* **Problem to work on**
What follows is a set of records. Copy them exactly and leave out the images.

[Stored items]
•••

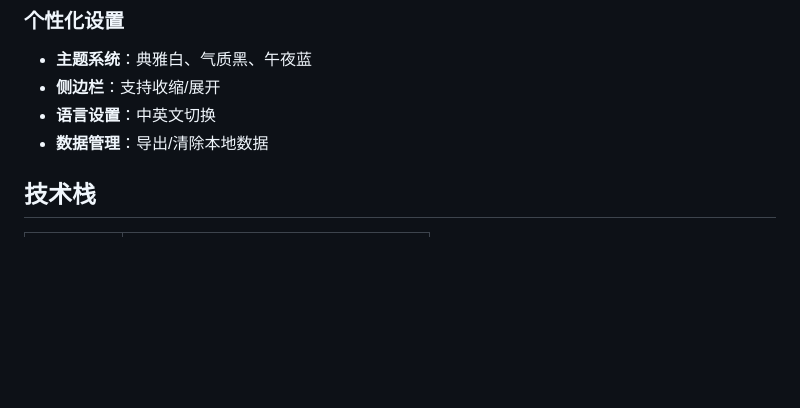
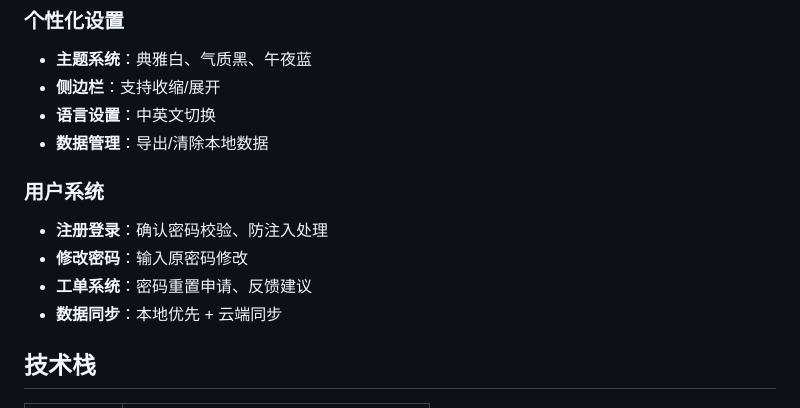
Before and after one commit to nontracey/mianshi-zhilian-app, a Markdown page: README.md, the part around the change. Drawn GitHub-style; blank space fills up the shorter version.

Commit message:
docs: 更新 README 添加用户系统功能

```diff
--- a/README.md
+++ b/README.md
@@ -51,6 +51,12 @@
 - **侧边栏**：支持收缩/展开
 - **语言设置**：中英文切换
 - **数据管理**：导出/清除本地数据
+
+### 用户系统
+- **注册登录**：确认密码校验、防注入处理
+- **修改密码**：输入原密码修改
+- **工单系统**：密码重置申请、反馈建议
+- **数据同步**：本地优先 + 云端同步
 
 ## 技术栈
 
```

•••

* **Completed task**
Before and after one commit to nontracey/mianshi-zhilian-app, a Markdown page: README.md, the part around the change. Drawn GitHub-style; blank space fills up the shorter version.

Commit message:
docs: 更新 README 添加用户系统功能

```diff
--- a/README.md
+++ b/README.md
@@ -51,6 +51,12 @@
 - **侧边栏**：支持收缩/展开
 - **语言设置**：中英文切换
 - **数据管理**：导出/清除本地数据
+
+### 用户系统
+- **注册登录**：确认密码校验、防注入处理
+- **修改密码**：输入原密码修改
+- **工单系统**：密码重置申请、反馈建议
+- **数据同步**：本地优先 + 云端同步
 
 ## 技术栈
 
```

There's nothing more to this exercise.